The Director of Central Intelligence is charged with ensuring that such psychological operations are consistent with U.S. foreign policy and overt foreign information activities, and that appropriate agencies of the U.S. Government, both at home and abroad (including diplomatic and military representatives in each area), are kept informed of such operations which will directly affect them.
Nothing contained herein shall be construed to require the Central Intelligence Agency to disclose operational details concerning its secret techniques, sources or contacts.
  1. Source: National Archives and Records Administration, RG 273, Records of the National Security Council, NSC Minutes, 4th Meeting. Top Secret. Central Intelligence Agency records contain a typescript copy that apparently was made from a signed copy; it is identical to the source text. (Central Intelligence Agency Historical Files, HS/CSG–773, Job 83–00036, Box 5, Folder 8) Also reproduced in CIA Cold War Records: The CIA under Harry Truman, pp.173–175.

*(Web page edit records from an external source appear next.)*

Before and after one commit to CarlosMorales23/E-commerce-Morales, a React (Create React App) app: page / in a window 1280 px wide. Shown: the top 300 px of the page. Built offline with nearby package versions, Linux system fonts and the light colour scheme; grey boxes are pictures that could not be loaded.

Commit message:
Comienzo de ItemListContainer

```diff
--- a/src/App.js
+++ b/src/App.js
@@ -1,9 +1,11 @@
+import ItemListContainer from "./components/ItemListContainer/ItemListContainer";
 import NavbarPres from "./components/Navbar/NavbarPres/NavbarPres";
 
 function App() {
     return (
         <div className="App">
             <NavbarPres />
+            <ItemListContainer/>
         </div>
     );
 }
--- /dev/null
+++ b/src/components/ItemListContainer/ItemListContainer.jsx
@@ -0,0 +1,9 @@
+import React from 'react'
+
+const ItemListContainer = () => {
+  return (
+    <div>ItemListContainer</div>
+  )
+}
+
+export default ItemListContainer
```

  2. The NSC minutes for the Council’s 4th meeting on December 17 refer only to NSC 4, noting simply that it was adopted without change and subsequently submitted to the President for approval. (National Archives and Records Administration, RG 273, Records of the National Security Council, NSC Minutes, 4th Meeting) There is no mention of NSC 4-A in the minutes. The amendment referred to in the undated directive to Hillenkoetter involved paragraph 3, where the proposal for an advisory panel was eliminated. See the enclosure to Document 253. Souers submitted NSC 4 to the President for approval under a memorandum of December 17. Truman approved NSC 4 on December 18. (National Archives and Records Administration, RG 273, Records of the National Security Council, NSC Minutes, 4th Meeting) The file contains no mention of the President’s approval of NSC 4-A.
  3. Printed from a copy that bears this typed signature.
  4. Top Secret.